# Aim of the task
If a line of the records contains the string "image", copy it out.

BEGIN Given records

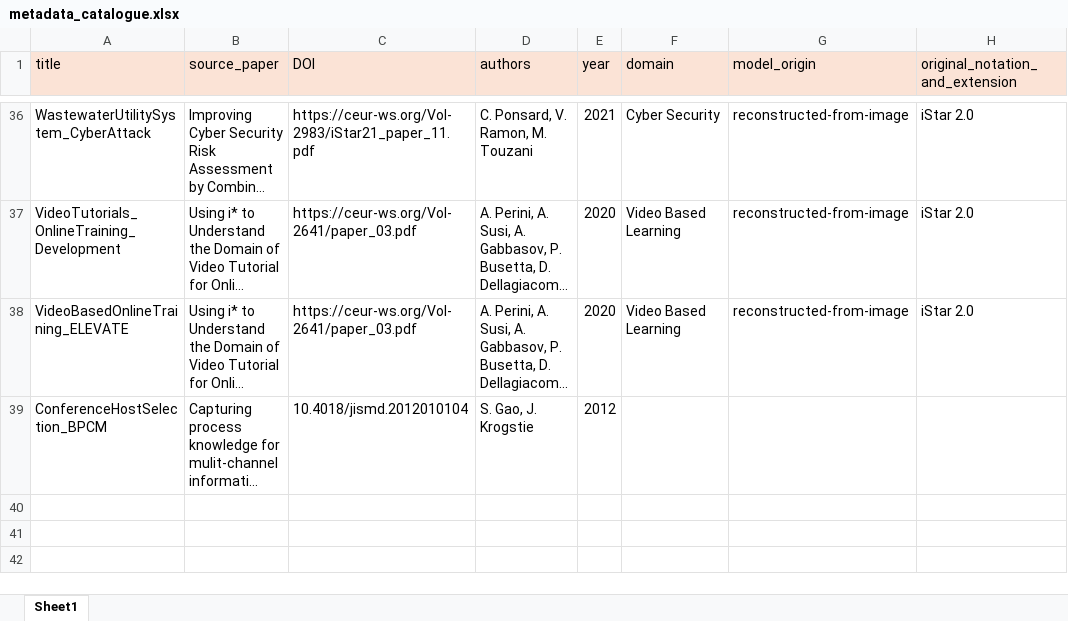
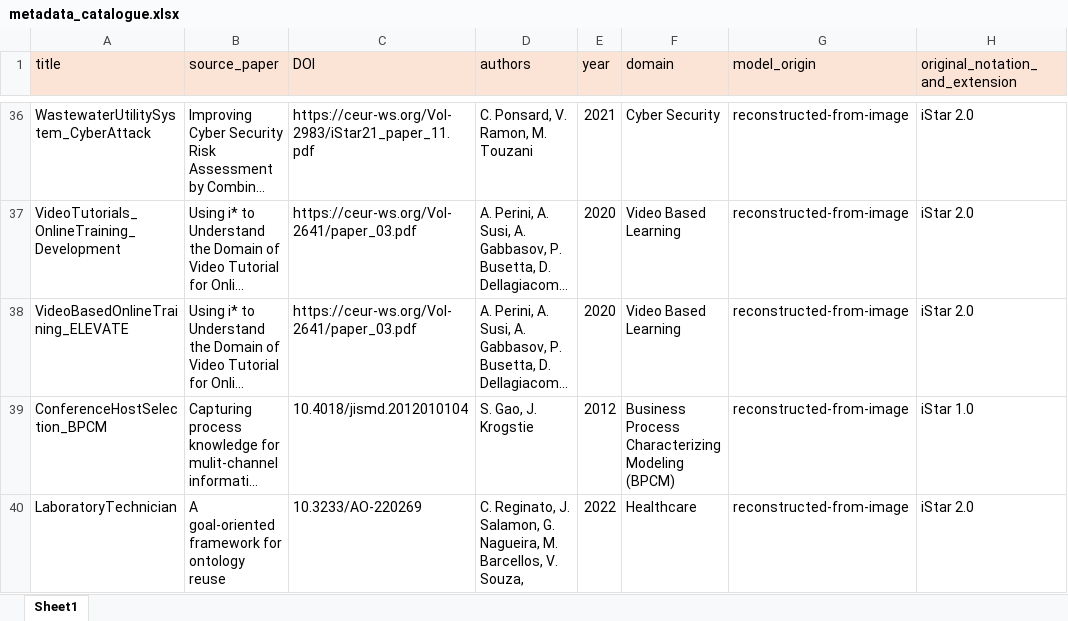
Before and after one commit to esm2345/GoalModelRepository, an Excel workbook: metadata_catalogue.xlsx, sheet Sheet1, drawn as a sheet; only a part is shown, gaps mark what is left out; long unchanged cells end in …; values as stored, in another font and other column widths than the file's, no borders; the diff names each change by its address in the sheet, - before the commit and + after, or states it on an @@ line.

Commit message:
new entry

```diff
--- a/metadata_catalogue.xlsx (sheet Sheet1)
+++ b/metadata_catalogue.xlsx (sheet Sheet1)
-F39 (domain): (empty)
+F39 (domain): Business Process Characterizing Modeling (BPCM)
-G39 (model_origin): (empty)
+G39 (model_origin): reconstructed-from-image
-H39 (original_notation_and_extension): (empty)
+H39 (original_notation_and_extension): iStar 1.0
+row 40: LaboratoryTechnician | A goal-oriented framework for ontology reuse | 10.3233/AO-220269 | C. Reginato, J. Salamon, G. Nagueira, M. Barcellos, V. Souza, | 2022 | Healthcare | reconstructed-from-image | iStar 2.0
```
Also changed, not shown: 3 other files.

END Given records

# Task solution
+G39 (model_origin): reconstructed-from-image
+row 40: LaboratoryTechnician | A goal-oriented framework for ontology reuse | 10.3233/AO-220269 | C. Reginato, J. Salamon, G. Nagueira, M. Barcellos, V. Souza, | 2022 | Healthcare | reconstructed-from-image | iStar 2.0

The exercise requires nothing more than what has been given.